Within the past decade, horror films that have made its way to the lver screen have been filled with far too many toned down PG-13, Japanese adaptations or theatres just seeing a dry spell lacking a good thrill.
But in late spring of 2008, one film that kept things mple set out to be a fun time that I can watch over and over again and maintain that thrilling feeling nearly as much as the initial viewing. First-time writer/director Bryan Bertino delivers The Strangers with a macabre, “based on true events” plotline that keeps within a realistic realm and builds suspense quite well.
After a botched marriage proposal, James Hoyt (Scott Speedman) and Kristen McKay (Liv Tyler) set out to what could have been a romantic weekend up at his father’s rural home. But instead, it turned into an emotional, yet unexpected massacre waiting to happen as some uninvited guests start taunting and eventually terrorizing the guiltless couple.

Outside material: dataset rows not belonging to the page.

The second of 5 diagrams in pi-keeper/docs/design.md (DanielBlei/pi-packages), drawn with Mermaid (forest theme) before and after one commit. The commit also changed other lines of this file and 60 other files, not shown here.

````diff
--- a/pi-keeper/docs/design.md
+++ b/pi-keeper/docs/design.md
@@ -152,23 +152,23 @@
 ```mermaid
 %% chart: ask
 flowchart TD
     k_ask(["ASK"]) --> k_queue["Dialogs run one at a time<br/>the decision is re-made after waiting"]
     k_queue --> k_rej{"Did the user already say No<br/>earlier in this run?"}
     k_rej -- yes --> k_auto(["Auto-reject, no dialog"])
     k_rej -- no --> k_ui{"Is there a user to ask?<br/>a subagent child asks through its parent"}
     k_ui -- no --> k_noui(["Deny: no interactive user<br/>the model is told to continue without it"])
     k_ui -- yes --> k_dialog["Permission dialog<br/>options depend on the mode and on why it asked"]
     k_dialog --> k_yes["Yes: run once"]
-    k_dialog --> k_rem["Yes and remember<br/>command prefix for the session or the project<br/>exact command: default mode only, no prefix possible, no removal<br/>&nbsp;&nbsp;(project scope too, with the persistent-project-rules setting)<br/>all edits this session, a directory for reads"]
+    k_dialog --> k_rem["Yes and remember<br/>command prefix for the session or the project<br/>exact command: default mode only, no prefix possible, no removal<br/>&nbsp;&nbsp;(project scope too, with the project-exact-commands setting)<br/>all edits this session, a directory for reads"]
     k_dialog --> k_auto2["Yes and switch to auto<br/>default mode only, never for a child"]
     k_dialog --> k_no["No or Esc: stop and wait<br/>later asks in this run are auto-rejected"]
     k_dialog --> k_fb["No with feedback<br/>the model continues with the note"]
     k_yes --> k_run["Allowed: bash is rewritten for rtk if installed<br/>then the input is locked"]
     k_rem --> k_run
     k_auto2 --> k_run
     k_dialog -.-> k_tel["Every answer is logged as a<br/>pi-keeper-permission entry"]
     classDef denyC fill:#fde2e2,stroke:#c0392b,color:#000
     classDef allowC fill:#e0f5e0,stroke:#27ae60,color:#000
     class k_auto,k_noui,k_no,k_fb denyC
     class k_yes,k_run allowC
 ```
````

And for what reason were these so-called strangers terrorizing them? mple. It just so happened that they were home. It was the biggest mistake of Hoyt’s life to answer the door in the wee hours of the night as a dreary, shadow-obscured girl comes knocking “looking for a friend.” But only should they know that she would be back, next time with a couple more masked, pitiless vitors.
Despite some foreseeable, clichéd moments, The Strangers constantly builds suspense with a dark, ‘in the middle of nowhere’ setting. And Bertino switches from the perspectives of the protagonists and antagonists that give viewers a glimpse through the eyes of the characters.
The Strangers has the feel between When A Stranger Calls and Vacancy. But instead of continuous, disturbing phone calls and taunting at a hotel, Strangers serve up milar undertakings but with much creepier fiends and brutality that is taken to a higher level. With a decent amount of bloodshed, a heart-pounding climax and a brutal, merciless concluon, it makes for one hell of a 90-minute thrill ride, although the ending may keep you out in left field.
Overall, The Strangers does stick to a realistic tone, even though the film is not based on any particular happenings, but rather a compilation of them in general. Speedman and Tyler live up to their characters and never seem to become too far-fetched. Despite a slow intro, the remaining two-thirds of the film make up for the building of the plotline with non-stop thrills that shouldn’t be taken too seriously, but rather enjoyed.